Beginning with the line below that contains "Screens rendered from" and ending with the line that contains "<com.google.android.material.card.MaterialCardView", copy every line exactly. Copy nothing else.

Change detection data
......

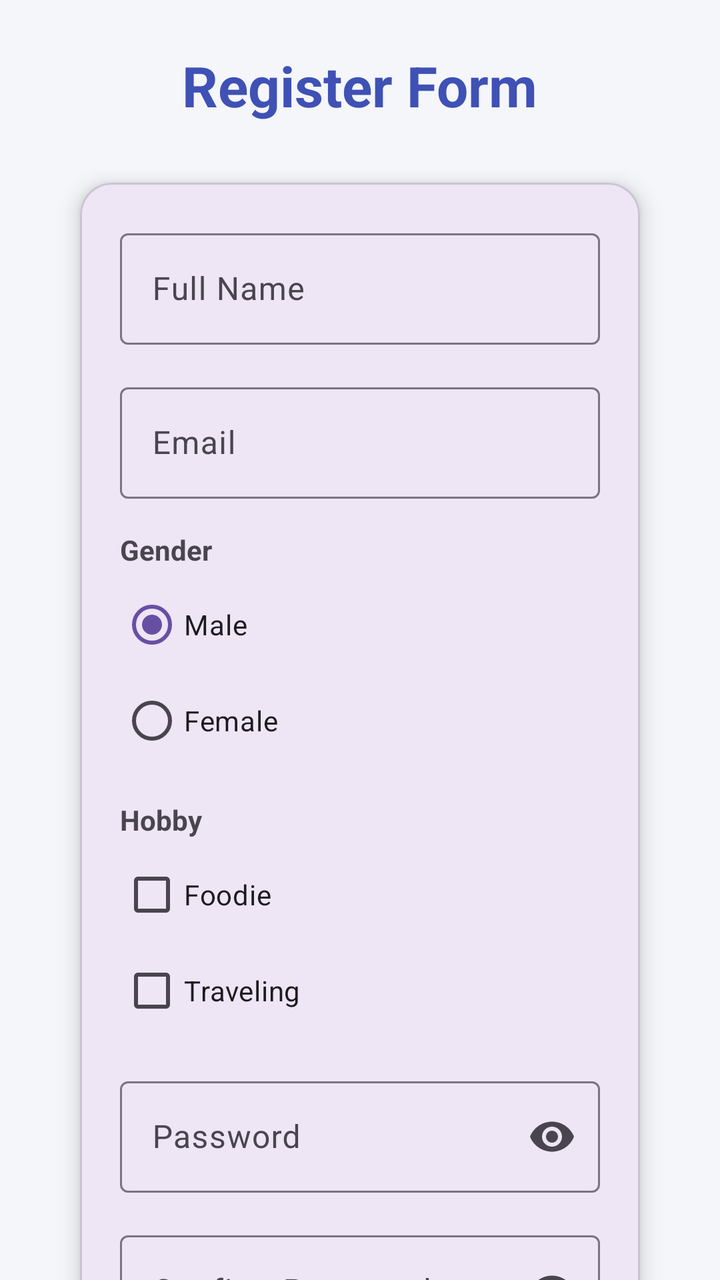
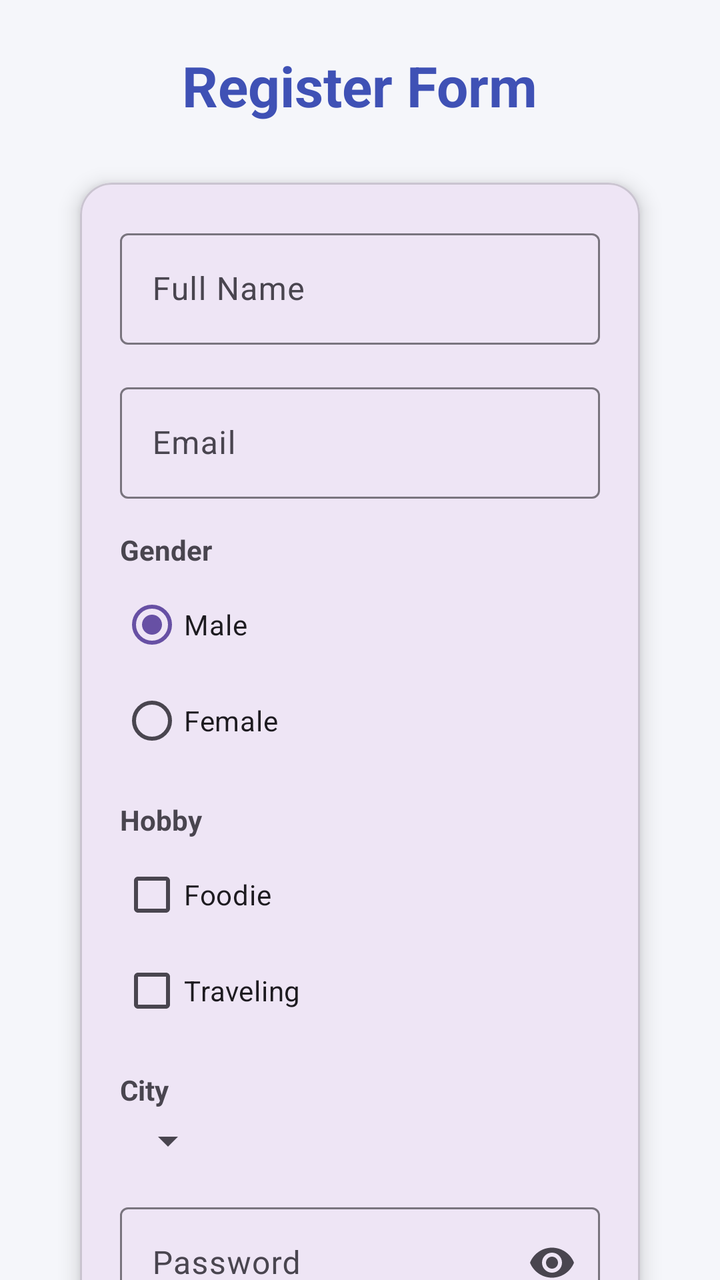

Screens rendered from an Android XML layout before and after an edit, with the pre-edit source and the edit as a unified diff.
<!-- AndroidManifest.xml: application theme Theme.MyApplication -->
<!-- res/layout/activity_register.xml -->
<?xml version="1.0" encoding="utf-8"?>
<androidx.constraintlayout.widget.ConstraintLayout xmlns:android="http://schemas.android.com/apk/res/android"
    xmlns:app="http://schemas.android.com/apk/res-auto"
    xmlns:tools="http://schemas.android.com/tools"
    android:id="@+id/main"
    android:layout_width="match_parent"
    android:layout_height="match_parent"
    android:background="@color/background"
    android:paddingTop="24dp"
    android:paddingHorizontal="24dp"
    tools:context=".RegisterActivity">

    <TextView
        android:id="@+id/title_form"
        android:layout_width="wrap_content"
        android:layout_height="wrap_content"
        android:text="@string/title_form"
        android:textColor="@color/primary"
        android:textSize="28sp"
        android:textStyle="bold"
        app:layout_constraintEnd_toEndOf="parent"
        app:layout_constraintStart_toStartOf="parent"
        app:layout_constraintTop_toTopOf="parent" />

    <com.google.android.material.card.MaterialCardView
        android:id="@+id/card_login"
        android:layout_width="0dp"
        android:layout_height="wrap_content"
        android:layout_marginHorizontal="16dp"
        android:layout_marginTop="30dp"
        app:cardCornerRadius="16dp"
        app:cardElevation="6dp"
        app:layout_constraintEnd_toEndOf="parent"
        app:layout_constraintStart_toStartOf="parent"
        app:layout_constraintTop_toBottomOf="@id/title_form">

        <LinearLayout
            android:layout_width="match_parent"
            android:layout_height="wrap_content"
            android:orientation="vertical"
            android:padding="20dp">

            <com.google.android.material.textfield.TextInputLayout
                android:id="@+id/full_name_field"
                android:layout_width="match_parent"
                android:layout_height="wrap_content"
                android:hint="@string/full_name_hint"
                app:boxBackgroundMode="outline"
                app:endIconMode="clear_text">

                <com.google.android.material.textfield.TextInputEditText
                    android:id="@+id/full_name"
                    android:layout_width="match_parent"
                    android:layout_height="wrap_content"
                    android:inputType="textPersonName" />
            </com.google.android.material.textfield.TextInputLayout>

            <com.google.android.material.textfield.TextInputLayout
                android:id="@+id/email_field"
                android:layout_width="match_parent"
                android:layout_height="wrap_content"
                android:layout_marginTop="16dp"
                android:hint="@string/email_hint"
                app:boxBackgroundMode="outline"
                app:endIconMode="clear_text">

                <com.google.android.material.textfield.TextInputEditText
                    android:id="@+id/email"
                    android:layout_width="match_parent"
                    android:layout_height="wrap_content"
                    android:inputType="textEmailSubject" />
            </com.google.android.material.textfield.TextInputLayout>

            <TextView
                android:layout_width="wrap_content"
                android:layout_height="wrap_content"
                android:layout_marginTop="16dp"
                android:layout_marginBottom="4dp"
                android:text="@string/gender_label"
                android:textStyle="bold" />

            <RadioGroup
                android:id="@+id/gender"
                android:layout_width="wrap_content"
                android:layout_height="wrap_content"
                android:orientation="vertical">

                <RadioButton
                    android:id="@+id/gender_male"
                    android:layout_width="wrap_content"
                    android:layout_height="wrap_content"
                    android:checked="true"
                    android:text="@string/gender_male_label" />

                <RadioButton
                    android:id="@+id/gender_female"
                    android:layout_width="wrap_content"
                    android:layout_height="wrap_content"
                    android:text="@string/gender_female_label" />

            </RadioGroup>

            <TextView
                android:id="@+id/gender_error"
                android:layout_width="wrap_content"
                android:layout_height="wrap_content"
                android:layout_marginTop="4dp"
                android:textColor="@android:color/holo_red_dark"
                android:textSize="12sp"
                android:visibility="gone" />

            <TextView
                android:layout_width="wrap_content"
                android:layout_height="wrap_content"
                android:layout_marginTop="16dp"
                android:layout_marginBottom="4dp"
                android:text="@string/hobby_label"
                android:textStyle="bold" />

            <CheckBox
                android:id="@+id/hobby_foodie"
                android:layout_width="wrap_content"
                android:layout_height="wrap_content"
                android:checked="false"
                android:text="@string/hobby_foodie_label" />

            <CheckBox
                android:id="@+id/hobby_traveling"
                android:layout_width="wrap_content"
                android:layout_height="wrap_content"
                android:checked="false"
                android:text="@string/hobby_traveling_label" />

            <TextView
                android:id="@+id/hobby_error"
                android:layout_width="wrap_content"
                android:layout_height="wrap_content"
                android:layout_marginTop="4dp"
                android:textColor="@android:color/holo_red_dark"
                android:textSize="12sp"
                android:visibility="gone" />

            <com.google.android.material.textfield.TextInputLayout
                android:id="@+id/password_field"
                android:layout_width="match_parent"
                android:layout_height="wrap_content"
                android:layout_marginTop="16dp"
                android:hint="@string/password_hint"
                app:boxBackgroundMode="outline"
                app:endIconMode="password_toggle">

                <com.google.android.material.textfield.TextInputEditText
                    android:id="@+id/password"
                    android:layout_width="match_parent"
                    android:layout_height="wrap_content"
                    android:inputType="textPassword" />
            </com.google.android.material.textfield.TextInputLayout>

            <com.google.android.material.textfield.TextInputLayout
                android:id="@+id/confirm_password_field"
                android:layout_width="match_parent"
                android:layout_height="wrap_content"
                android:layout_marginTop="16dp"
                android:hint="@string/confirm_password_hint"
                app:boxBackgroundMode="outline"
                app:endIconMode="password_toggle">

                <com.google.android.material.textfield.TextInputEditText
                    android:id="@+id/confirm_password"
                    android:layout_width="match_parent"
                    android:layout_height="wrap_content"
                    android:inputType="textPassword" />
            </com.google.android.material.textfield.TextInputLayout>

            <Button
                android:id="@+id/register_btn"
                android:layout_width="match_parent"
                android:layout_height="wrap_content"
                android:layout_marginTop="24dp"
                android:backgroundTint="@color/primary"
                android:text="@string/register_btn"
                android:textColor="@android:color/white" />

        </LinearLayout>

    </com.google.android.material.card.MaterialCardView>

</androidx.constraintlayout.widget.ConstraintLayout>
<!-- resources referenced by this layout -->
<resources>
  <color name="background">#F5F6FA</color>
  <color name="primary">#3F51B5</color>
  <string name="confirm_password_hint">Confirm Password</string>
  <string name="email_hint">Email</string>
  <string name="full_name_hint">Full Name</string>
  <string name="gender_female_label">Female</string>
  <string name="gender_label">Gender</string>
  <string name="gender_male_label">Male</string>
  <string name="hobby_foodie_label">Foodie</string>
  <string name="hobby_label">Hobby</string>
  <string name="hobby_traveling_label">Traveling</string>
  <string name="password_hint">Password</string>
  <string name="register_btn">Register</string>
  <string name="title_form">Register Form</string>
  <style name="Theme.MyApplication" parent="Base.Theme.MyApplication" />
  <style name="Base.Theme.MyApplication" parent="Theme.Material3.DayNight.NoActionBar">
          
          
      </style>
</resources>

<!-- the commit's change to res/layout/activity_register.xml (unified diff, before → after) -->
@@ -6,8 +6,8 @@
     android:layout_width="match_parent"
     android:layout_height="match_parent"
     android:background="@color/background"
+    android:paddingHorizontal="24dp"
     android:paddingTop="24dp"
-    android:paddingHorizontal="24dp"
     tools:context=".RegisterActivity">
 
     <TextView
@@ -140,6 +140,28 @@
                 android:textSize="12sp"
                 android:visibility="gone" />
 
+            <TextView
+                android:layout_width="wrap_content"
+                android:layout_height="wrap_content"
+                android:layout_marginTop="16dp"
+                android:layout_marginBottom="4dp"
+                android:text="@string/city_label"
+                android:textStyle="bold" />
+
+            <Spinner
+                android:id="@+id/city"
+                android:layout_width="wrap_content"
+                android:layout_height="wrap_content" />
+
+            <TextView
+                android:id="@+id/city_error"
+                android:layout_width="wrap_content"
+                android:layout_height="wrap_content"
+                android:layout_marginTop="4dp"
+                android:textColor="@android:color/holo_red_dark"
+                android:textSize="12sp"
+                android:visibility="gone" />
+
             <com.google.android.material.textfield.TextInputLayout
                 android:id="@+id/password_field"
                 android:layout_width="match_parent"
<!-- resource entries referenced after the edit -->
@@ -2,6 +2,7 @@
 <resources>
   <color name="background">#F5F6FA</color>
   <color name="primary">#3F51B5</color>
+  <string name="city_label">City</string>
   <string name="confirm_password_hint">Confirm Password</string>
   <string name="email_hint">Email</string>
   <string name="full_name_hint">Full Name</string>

......

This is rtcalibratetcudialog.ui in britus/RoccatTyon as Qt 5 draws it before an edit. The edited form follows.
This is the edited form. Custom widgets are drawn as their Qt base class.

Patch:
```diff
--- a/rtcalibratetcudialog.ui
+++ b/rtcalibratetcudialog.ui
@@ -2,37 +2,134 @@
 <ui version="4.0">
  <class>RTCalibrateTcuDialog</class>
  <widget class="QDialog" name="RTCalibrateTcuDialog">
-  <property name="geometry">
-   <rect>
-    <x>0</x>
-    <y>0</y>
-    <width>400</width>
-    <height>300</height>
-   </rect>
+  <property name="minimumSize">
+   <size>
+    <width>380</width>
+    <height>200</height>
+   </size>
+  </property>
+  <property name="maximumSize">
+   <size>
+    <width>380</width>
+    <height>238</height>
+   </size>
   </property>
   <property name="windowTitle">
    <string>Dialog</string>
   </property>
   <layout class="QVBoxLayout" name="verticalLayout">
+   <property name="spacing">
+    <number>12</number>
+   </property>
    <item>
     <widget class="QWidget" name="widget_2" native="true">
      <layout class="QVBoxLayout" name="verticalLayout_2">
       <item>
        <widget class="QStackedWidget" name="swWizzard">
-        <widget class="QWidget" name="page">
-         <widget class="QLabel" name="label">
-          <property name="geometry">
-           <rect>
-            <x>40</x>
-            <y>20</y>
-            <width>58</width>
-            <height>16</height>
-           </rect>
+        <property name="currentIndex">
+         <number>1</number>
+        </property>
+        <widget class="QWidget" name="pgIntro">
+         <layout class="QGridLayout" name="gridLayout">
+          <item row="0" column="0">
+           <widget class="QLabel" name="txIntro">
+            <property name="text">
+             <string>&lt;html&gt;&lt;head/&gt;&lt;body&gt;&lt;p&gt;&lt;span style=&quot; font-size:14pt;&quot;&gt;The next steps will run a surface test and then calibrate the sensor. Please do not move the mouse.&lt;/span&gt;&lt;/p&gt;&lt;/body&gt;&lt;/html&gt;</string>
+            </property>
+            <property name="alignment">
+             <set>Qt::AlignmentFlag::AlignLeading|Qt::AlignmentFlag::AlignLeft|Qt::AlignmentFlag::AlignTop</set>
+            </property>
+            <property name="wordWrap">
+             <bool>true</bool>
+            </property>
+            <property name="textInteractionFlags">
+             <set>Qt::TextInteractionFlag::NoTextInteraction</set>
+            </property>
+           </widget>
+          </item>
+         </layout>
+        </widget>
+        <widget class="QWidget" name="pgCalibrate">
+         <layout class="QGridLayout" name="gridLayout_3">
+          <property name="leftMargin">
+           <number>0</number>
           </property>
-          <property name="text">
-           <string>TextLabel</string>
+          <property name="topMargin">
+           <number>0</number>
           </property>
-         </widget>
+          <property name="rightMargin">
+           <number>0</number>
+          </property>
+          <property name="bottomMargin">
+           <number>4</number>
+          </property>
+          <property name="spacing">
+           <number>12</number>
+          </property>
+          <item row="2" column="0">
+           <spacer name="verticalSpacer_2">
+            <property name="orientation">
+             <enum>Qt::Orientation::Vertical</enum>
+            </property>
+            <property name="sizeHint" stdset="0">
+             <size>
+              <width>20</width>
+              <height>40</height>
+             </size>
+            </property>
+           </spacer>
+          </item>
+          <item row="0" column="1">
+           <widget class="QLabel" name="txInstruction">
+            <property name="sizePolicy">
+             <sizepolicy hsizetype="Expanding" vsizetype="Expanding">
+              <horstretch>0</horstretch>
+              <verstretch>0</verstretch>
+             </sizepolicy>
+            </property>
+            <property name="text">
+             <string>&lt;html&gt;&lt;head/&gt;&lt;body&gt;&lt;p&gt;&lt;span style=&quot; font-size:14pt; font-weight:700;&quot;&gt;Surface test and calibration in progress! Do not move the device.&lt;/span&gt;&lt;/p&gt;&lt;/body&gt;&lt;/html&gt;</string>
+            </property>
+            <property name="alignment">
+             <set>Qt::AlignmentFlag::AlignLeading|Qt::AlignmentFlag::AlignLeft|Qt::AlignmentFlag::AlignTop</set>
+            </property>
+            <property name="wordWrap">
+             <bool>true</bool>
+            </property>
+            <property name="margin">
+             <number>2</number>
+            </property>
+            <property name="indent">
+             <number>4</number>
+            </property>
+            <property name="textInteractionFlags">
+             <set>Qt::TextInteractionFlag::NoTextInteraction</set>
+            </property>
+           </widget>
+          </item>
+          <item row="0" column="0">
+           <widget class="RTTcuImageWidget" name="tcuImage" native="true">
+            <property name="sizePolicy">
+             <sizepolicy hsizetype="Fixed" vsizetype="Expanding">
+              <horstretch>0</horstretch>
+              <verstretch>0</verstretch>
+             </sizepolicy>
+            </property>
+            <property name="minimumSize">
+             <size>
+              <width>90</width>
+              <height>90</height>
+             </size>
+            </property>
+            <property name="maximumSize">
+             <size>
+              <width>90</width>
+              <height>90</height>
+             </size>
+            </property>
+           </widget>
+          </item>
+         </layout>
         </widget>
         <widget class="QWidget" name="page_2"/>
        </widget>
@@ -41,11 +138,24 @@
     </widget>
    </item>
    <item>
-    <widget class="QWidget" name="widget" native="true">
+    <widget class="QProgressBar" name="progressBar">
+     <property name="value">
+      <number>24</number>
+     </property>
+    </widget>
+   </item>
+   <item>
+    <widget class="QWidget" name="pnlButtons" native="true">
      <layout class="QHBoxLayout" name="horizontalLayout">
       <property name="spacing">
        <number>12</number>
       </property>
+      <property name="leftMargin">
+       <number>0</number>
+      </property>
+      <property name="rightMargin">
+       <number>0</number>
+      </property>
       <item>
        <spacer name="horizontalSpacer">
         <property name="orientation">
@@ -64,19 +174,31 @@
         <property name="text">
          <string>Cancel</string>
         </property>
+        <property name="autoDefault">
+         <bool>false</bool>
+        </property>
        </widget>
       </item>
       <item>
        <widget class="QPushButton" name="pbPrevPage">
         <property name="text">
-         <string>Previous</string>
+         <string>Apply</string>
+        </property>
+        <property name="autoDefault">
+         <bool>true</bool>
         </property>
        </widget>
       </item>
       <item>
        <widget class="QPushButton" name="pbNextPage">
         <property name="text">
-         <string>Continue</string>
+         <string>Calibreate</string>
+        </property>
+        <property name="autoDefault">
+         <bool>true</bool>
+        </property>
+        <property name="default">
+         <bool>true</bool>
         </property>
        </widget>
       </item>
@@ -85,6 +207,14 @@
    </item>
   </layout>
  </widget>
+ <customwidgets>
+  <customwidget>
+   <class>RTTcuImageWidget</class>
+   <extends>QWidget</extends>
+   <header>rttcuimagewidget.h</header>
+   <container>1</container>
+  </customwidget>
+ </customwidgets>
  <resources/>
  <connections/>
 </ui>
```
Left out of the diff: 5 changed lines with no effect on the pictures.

......

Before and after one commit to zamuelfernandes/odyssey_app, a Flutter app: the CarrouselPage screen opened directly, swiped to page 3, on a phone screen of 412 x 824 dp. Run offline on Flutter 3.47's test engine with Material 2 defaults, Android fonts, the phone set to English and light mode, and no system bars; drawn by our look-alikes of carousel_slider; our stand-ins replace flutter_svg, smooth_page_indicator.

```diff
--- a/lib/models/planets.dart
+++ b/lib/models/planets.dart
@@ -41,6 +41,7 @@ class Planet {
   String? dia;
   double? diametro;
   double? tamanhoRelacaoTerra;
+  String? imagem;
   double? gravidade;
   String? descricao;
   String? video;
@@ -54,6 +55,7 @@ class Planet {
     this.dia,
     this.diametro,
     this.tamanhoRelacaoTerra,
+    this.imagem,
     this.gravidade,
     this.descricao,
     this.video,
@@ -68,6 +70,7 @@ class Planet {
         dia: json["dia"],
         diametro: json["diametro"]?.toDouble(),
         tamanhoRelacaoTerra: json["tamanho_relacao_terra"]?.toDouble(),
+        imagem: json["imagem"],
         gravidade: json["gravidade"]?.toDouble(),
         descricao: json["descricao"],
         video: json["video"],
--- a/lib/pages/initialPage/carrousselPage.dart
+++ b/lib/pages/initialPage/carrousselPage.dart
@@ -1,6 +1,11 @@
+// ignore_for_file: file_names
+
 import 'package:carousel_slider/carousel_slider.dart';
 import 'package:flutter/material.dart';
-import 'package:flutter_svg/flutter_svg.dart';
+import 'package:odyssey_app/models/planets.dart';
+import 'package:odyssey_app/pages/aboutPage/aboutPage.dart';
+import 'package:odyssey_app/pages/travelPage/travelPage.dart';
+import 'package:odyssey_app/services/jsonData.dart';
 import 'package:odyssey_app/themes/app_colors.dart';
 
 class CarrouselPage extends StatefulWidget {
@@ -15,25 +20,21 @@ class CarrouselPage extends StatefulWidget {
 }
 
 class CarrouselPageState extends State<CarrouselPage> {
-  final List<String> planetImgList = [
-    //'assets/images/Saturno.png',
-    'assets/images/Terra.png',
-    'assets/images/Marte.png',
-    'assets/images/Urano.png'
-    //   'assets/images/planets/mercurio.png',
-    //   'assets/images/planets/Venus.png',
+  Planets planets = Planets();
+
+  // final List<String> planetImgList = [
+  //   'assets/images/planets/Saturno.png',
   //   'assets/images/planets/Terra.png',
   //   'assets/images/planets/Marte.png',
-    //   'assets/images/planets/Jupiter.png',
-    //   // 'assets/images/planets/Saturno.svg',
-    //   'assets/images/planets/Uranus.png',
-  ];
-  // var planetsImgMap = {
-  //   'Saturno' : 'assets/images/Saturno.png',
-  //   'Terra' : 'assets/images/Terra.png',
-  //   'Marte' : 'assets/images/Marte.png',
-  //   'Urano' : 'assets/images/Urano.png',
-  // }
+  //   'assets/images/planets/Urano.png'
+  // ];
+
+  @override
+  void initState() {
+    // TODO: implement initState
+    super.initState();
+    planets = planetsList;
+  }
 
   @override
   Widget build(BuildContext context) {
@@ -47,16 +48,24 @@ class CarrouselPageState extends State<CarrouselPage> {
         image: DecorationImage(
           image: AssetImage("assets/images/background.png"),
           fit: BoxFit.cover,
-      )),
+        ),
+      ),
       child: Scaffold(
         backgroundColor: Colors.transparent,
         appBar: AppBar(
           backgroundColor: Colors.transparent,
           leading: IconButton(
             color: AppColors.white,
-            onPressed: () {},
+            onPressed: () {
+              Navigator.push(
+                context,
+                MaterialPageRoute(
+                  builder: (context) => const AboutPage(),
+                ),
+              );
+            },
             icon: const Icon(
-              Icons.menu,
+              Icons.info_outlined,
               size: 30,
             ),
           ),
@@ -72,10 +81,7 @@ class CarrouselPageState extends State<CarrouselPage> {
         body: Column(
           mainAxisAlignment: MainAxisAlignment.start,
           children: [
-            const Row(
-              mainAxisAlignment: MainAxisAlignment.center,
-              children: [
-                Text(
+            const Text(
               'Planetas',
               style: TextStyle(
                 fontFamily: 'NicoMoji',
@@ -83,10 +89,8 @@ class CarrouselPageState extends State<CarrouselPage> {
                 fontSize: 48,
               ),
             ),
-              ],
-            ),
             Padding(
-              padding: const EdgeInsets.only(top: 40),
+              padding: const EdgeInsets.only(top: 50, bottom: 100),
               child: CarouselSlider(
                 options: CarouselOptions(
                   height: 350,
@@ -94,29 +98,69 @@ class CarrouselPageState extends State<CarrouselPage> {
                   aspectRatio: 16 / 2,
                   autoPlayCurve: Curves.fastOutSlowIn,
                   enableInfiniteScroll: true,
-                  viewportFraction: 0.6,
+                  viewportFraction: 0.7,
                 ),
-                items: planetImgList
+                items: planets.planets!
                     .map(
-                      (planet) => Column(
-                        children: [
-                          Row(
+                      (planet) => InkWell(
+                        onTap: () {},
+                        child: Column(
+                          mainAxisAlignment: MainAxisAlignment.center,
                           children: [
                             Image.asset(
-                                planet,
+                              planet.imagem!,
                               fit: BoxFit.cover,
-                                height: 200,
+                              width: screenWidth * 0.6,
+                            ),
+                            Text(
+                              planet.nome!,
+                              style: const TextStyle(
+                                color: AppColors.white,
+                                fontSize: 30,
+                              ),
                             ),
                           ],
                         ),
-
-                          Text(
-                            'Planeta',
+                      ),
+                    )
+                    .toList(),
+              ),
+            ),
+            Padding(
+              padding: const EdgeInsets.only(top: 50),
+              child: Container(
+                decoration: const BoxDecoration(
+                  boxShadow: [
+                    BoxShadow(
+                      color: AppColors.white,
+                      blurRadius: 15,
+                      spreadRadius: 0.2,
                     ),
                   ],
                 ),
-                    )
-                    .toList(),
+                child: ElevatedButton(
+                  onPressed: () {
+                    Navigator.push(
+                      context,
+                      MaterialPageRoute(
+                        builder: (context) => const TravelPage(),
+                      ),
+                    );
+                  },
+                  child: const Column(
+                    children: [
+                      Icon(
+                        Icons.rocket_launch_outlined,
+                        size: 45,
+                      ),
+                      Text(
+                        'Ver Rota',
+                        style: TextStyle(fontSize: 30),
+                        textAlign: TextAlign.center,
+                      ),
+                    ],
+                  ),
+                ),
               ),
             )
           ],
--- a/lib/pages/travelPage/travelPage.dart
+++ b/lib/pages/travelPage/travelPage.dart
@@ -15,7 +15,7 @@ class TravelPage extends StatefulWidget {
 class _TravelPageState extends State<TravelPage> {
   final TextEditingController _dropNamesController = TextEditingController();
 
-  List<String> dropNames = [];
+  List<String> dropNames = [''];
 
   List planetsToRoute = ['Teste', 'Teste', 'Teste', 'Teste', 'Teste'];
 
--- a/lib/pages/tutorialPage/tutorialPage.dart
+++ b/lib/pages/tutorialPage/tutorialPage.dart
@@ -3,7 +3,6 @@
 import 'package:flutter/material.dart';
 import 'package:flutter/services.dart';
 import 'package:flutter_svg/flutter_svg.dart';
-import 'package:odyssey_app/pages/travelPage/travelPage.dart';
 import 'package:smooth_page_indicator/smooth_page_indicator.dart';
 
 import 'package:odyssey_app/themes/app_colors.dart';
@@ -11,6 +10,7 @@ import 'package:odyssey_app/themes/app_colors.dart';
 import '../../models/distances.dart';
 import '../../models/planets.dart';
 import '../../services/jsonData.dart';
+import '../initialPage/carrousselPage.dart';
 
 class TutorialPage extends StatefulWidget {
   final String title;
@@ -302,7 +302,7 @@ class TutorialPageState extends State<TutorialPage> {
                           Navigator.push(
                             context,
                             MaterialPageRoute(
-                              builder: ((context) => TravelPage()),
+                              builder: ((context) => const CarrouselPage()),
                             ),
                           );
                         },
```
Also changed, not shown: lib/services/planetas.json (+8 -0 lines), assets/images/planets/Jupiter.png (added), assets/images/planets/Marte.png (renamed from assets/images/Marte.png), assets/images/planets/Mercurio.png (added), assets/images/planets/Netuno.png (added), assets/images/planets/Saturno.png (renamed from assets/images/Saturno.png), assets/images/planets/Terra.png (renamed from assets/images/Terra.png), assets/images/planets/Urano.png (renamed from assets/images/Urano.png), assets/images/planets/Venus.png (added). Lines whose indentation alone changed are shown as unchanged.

......

[Output for this exercise]
Screens rendered from an Android XML layout before and after an edit, with the pre-edit source and the edit as a unified diff.
<!-- AndroidManifest.xml: application theme Theme.MyApplication -->
<!-- res/layout/activity_register.xml -->
<?xml version="1.0" encoding="utf-8"?>
<androidx.constraintlayout.widget.ConstraintLayout xmlns:android="http://schemas.android.com/apk/res/android"
    xmlns:app="http://schemas.android.com/apk/res-auto"
    xmlns:tools="http://schemas.android.com/tools"
    android:id="@+id/main"
    android:layout_width="match_parent"
    android:layout_height="match_parent"
    android:background="@color/background"
    android:paddingTop="24dp"
    android:paddingHorizontal="24dp"
    tools:context=".RegisterActivity">

    <TextView
        android:id="@+id/title_form"
        android:layout_width="wrap_content"
        android:layout_height="wrap_content"
        android:text="@string/title_form"
        android:textColor="@color/primary"
        android:textSize="28sp"
        android:textStyle="bold"
        app:layout_constraintEnd_toEndOf="parent"
        app:layout_constraintStart_toStartOf="parent"
        app:layout_constraintTop_toTopOf="parent" />

    <com.google.android.material.card.MaterialCardView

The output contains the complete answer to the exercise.